» **WHAT YOU ARE ASKED TO DO**
If a line in the records below holds the word "settled", copy it.

Stored records
::::::::::

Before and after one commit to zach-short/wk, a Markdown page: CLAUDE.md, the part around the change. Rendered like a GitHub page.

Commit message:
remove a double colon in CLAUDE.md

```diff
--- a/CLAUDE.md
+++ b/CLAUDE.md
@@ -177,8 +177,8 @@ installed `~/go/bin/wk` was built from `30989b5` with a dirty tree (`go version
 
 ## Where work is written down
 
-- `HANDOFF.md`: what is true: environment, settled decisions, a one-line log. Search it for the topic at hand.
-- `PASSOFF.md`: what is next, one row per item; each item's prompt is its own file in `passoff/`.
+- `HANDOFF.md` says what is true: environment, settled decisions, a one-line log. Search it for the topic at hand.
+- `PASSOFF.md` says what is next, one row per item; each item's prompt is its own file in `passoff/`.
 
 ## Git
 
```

::::::::::

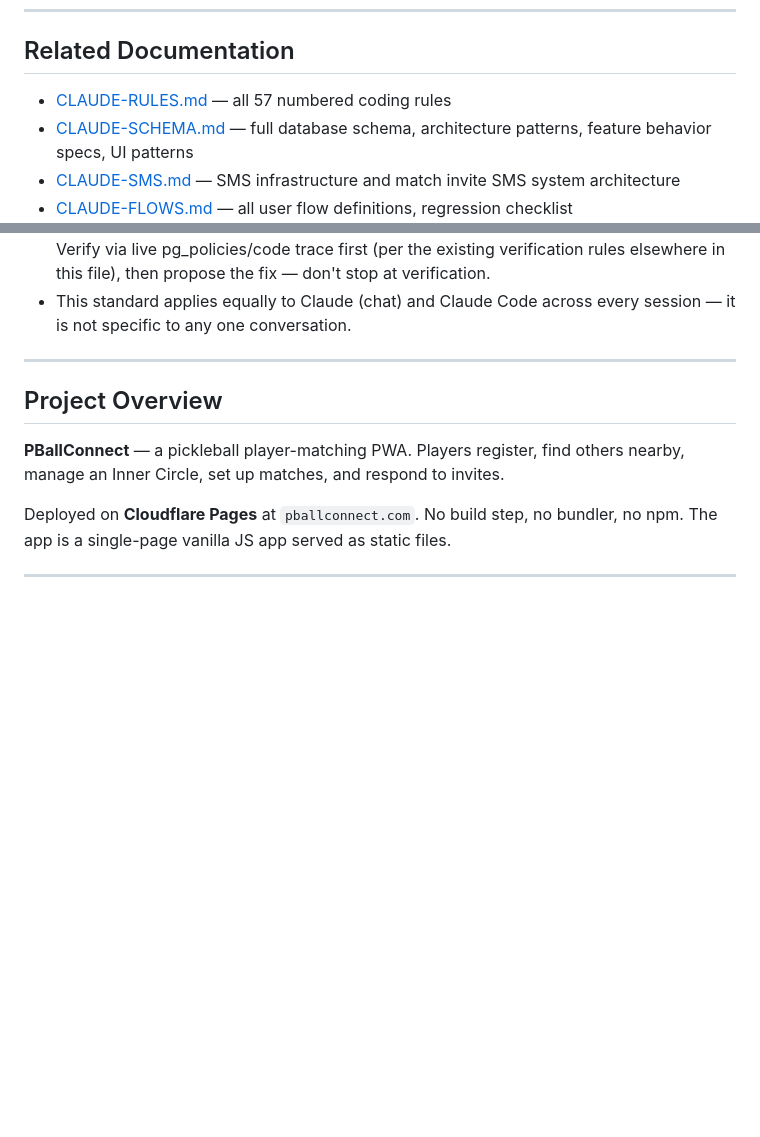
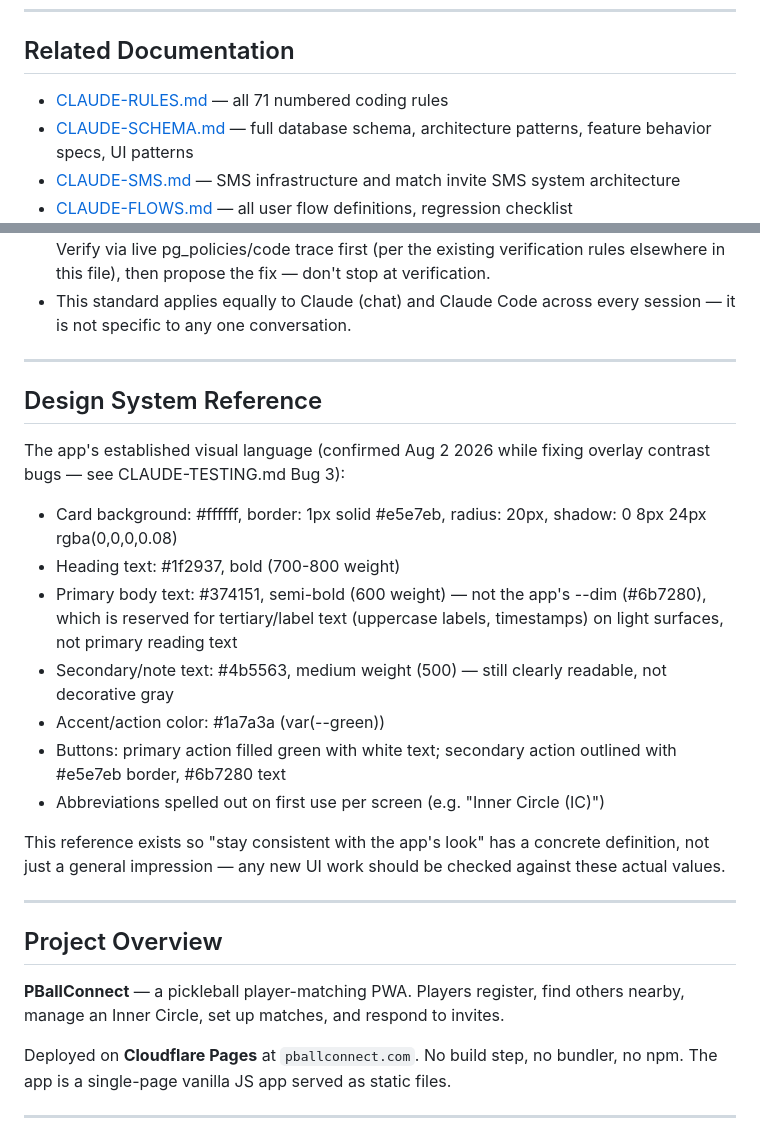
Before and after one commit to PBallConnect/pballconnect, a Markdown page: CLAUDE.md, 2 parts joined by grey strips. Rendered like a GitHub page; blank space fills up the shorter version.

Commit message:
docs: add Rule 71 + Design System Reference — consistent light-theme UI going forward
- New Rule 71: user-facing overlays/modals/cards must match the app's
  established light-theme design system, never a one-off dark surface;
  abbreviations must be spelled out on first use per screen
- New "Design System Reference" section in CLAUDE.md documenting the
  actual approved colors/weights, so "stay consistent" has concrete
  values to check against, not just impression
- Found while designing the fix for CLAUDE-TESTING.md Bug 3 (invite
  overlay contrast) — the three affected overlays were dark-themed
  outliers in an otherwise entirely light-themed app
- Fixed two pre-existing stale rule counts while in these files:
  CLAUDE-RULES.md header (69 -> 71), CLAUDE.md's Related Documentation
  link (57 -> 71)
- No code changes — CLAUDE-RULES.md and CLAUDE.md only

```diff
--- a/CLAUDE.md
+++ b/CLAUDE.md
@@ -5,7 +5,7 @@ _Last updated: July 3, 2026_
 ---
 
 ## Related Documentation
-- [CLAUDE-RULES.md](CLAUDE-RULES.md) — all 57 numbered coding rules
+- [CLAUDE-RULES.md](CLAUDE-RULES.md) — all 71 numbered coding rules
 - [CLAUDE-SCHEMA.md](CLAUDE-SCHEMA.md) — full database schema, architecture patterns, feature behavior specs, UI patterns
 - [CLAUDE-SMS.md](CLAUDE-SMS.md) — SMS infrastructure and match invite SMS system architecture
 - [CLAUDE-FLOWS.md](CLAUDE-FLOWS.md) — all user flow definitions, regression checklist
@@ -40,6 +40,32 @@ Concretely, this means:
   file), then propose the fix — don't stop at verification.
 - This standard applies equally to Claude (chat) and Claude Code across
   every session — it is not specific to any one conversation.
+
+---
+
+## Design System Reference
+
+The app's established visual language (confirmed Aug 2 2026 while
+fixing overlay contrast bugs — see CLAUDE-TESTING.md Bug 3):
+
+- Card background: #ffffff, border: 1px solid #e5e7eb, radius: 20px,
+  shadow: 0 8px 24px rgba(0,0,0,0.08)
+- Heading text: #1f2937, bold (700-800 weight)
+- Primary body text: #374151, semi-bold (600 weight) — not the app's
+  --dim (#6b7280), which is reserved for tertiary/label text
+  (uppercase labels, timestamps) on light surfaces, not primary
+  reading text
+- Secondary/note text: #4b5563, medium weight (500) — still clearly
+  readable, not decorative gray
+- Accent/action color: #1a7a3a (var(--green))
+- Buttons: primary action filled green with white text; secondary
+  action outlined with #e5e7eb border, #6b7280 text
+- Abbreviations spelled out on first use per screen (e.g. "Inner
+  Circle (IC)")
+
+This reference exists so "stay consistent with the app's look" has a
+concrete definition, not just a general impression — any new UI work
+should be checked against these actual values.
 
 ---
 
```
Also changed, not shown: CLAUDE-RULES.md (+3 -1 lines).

::::::::::

» **EXERCISE OUTPUT**
-- `HANDOFF.md`: what is true: environment, settled decisions, a one-line log. Search it for the topic at hand.
+- `HANDOFF.md` says what is true: environment, settled decisions, a one-line log. Search it for the topic at hand.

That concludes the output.